This is another vast topic, but to start with, think about the things you don't see. Many novice travel writers restrict themselves to describing what is visible in front of them. You should make use of more of your five senses than just sight. So what were the smells that caught your attention in that street market in Palermo? And when you were on top of that old church tower in Provence, what sounds floated up to you from the countryside below?

DO YOU HAVE ANY TIPS ON RESEARCH?

Here's one - talk to lots of locals. A great deal of travel writing is driven by personal encounters. One of the best ways to get to grips with a destination is to talk to the people who live there. So don't be shy about approaching strangers and quizzing them about the best places to go, or about local customs and culture. Material that comes direct from residents in this way is so often better than information from guidebooks or websites.

HOW MUCH TRAVEL DO I NEED TO DO?

Travelling a lot is important. Take any opportunity to travel to the places that you want to go to. Working or volunteering abroad can be a great help here. But remember that a travel writer … writes! So do get your experiences down by taking notes and creating a journal in a disciplined way. Think about going on a short course. You can save yourself a great deal of trial and error by benefitting from the experience of an established travel writer – that can get you where you want to go with your writing more quickly.

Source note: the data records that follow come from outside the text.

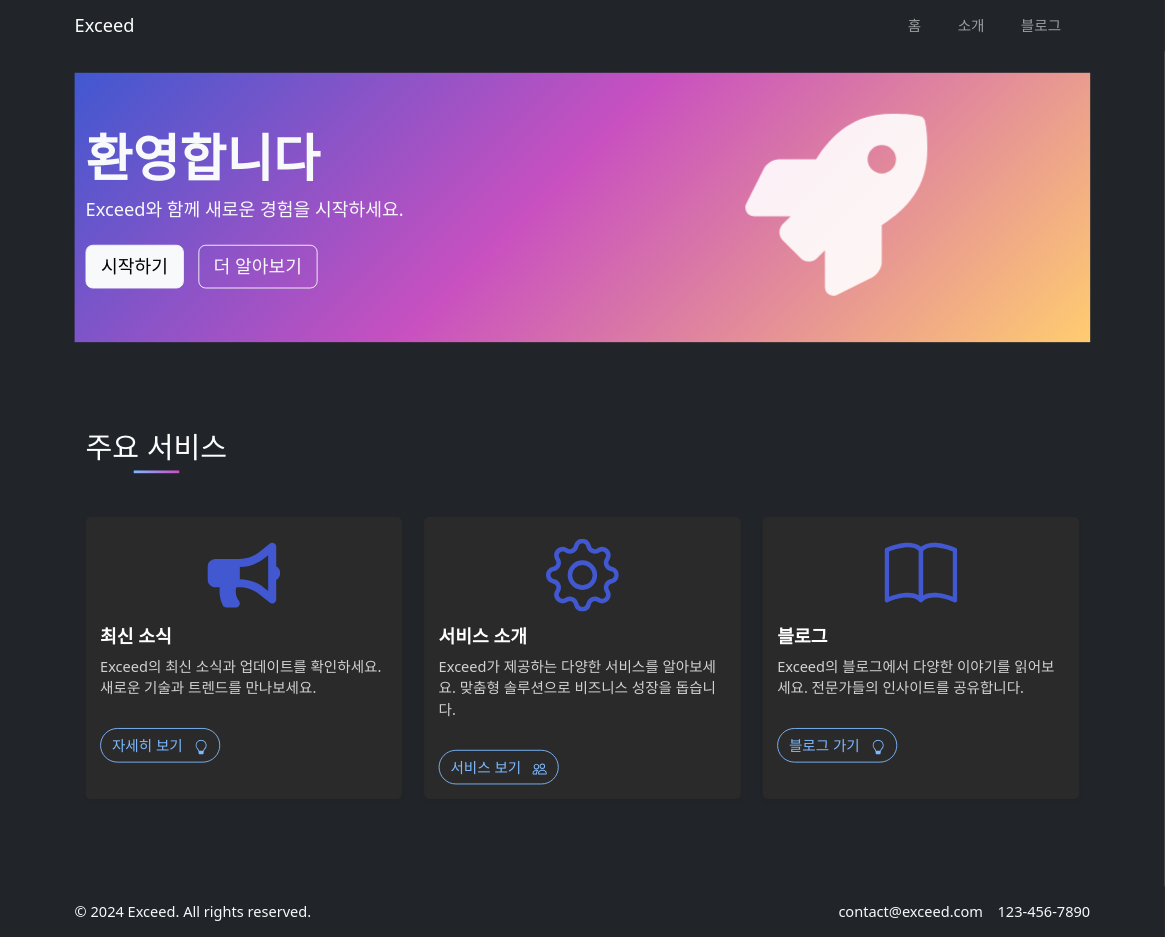
Repository: somej-123/exceed
Page: /
These files come from the project's save history. The page is drawn as it stood at one moment and after a run of saves; the edit follows.
The browser window is 1280 px wide. The pictures show the whole page, at 91% of full size.
The project was rebuilt for these pictures with package versions that can differ from the ones it lists, and the page was loaded fresh each time. Also part of the build but not shown: vite.config.ts, src/pages/Info.tsx, src/pages/Blog.tsx.

Above is the page before, as saved 2025-03-23 19:59:52.

After the next 3 saves:
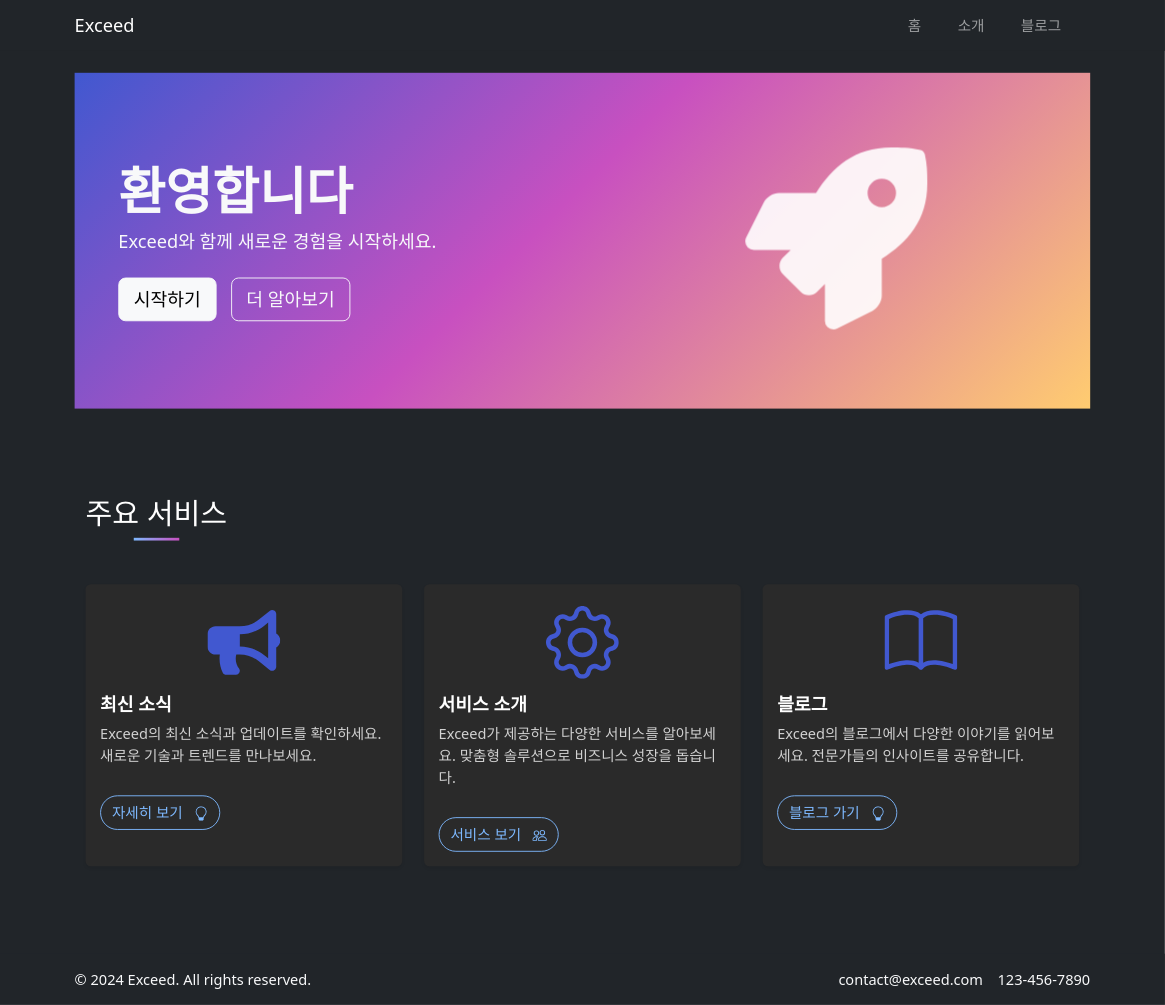
The 3 saves are shown as one change because they came seconds apart.
The last was saved 7 s later.
--- a/src/pages/Home.tsx
+++ b/src/pages/Home.tsx
@@ -10,7 +10,7 @@
       <div className="hero-section text-light py-5 mb-5">
         <Container>
           <Row className="align-items-center">
-            <Col md={6} className="mb-md-0 pl-5 pr-5">
+            <Col md={6} className="mb-md-0 p-5">
               <h1 className="display-4 fw-bold">환영합니다</h1>
               <p className="lead mb-4">Exceed와 함께 새로운 경험을 시작하세요.</p>
               <Button variant="light" size="lg" className="me-3">시작하기</Button>

After the 3 saves that followed:
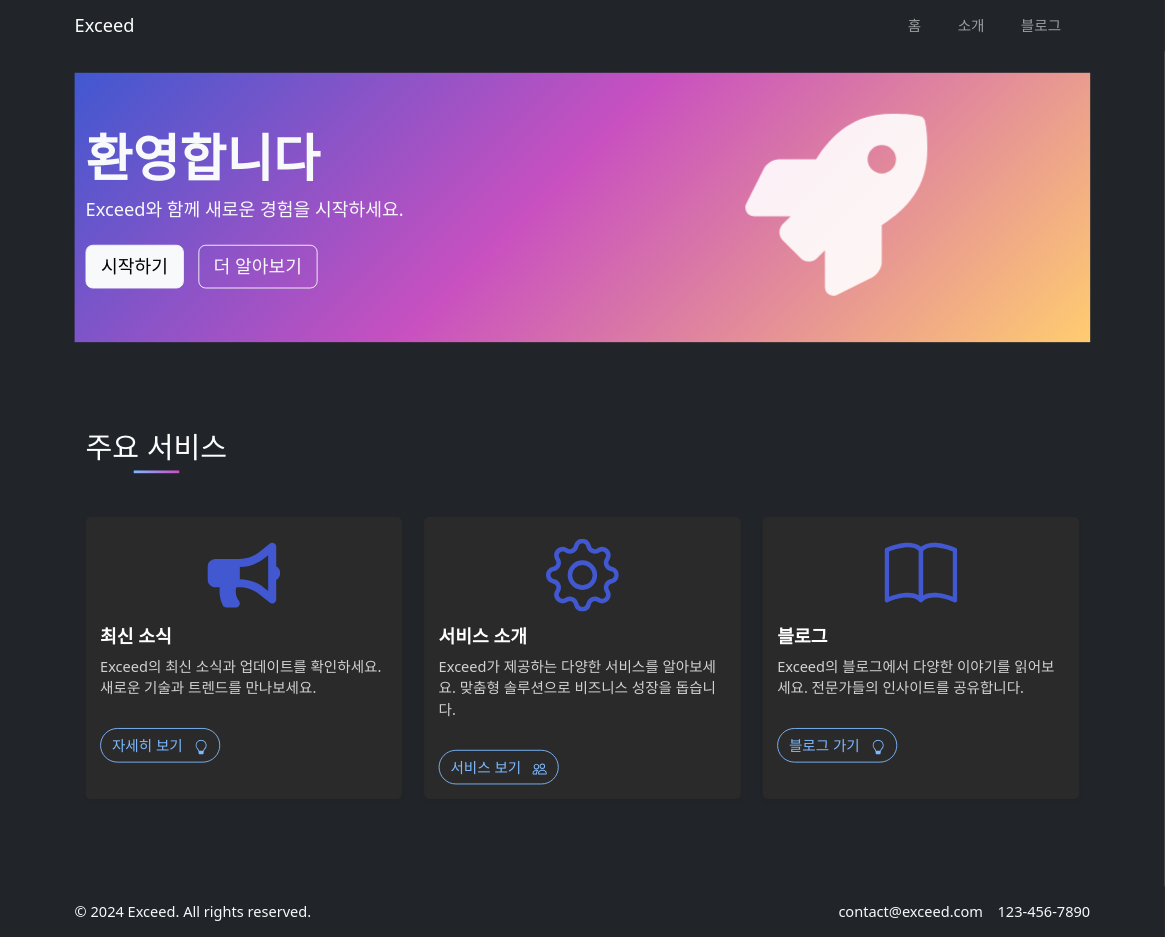
The 3 saves are shown as one change because 2 left the picture as it was.
The last was saved 57 s later.
--- a/src/pages/Home.tsx
+++ b/src/pages/Home.tsx
@@ -10,7 +10,7 @@
       <div className="hero-section text-light py-5 mb-5">
         <Container>
           <Row className="align-items-center">
-            <Col md={6} className="mb-md-0 p-5">
+            <Col md={6} className="mb-md-0">
               <h1 className="display-4 fw-bold">환영합니다</h1>
               <p className="lead mb-4">Exceed와 함께 새로운 경험을 시작하세요.</p>
               <Button variant="light" size="lg" className="me-3">시작하기</Button>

WHICH TRAVEL WRITERS SHOULD I READ AND LEARN FROM?

The best travel writers around in the English-speaking world include Jonathan Raban, Paul Theroux and Colin Thubron. And they all tried their hand at literary fiction before they embarked upon travel writing. (Bruce Chatwin mixed fact and fiction, but that's another story …)

So bear in mind that travel writing is a branch of writing in general. You can learn from good writers in all areas of literature. Take Eric Newby. His account of his life and times in the rag trade Something Wholesale is as memorable as his travel writing. But don't be intimidated by other writers' talent. The great thing about travel writing is that it is democratic. You can draw upon all sorts of literary influences but, again, you don't have to be a literary genius. If you're willing to learn how to craft travel pieces in the way editors require, then with perseverance and determination, you'll be published.



The travel writing workshop was superb - well-organised, well-presented and well-taught.
Peter is an excellent teacher - positive, witty, engaging and incisive.
— Patrick Hobbs